There’s a new bidder in the Texas Rangers auction: News Corp., the parent company of FOX and FOX Sports, reports the Fort Worth Star-Telegram. They want a chance to own the team, it appears, in order to protect their broadcasting rights to the Rangers, whose games air on FOX Sports Southwest.
This seems rather ridiculous to me. For one thing — to echo what one of the experts quoted in the article says — it’s the tail kind of wagging the dog, ain’t it? I mean, yes, you want to make sure you keep your broadcast rights, but how is taking on the overhead of a bankrupt baseball team the best way to do that? Also: doesn’t anyone at News Corp. remember that FOX used to own the Dodgers? And it was a disaster?

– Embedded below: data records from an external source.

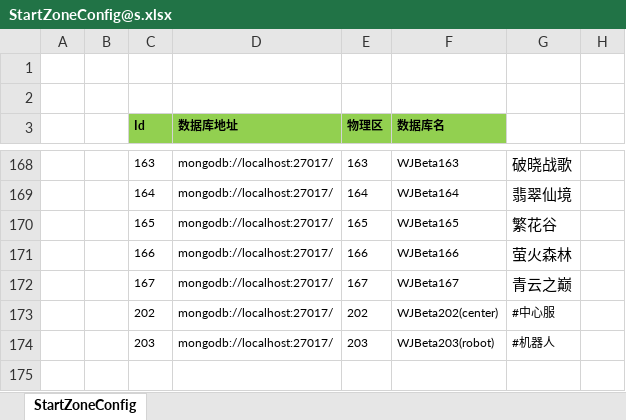
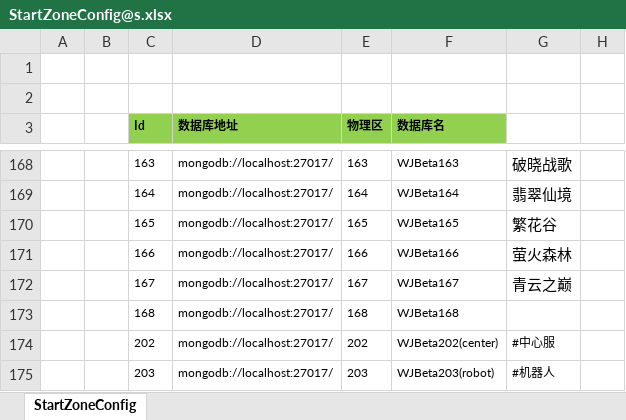
Before and after one commit to csyinghuochong/weijing, an Excel workbook: Excel/StartConfig/Beta/StartZoneConfig@s.xlsx, sheet StartZoneConfig, drawn as a sheet; only a part is shown, gaps mark what is left out; values as stored, in another font and other column widths than the file's, no borders; the diff names each change by its address in the sheet, - before the commit and + after, or states it on an @@ line.

```diff
--- a/Excel/StartConfig/Beta/StartZoneConfig@s.xlsx (sheet StartZoneConfig)
+++ b/Excel/StartConfig/Beta/StartZoneConfig@s.xlsx (sheet StartZoneConfig)
+row 173:  |  | 168 | mongodb://localhost:27017/ | 168 | WJBeta168
```
Also changed, not shown: Excel/StartConfig/Beta/StartSceneConfig@s.xlsx, Excel/StartConfig/Localhost/StartSceneConfig@s.xlsx, 19 other files.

Basically, I think the Rangers are the Edwin Jackson of baseball teams: insanely valuable for reasons that no objective person can possibly imagine.
For a few days, it looked like Aaron Judge was finally hitting his stride in the postseason. He was still striking out at a regular clip, piling more and more strikeouts atop the 16 he racked up in the Division Series, but he was mashing, too. He engineered a three-run homer during Game 3 of the Championship Series, followed by another blast and game-tying double in Game 4. His one-out double helped pad a five-run lead in Game 5, while his 425-footer off of Brad Peacock barely made a dent during a 7-1 loss in Game 6. And then Lance McCullers‘ curveball found and fooled him, as it did five of the 14 batters it met in Game 7:
The strikeout was Judge’s first of the evening and 27th since the start of the playoffs. No other major league batter has racked up that many strikeouts in a single postseason, though Alfonso Soriano’s 26-strikeout record in 2003 comes the closest. Within that record, Judge also collected three golden sombreros (four strikeouts in a single game), narrowly avoiding the dreaded platinum sombrero (five strikeouts in a single game).
It’s an unfortunate footnote to a spectacular year for the rookie outfielder, who decimated the competition with 52 home runs and 8.2 fWAR during the regular season and was a pivotal part of the Yankees’ playoff run. Thankfully, the image of McCullers’ curveball darting just under Judge’s bat won’t be the image that sticks with us for years to come. Instead, it’ll look something like this: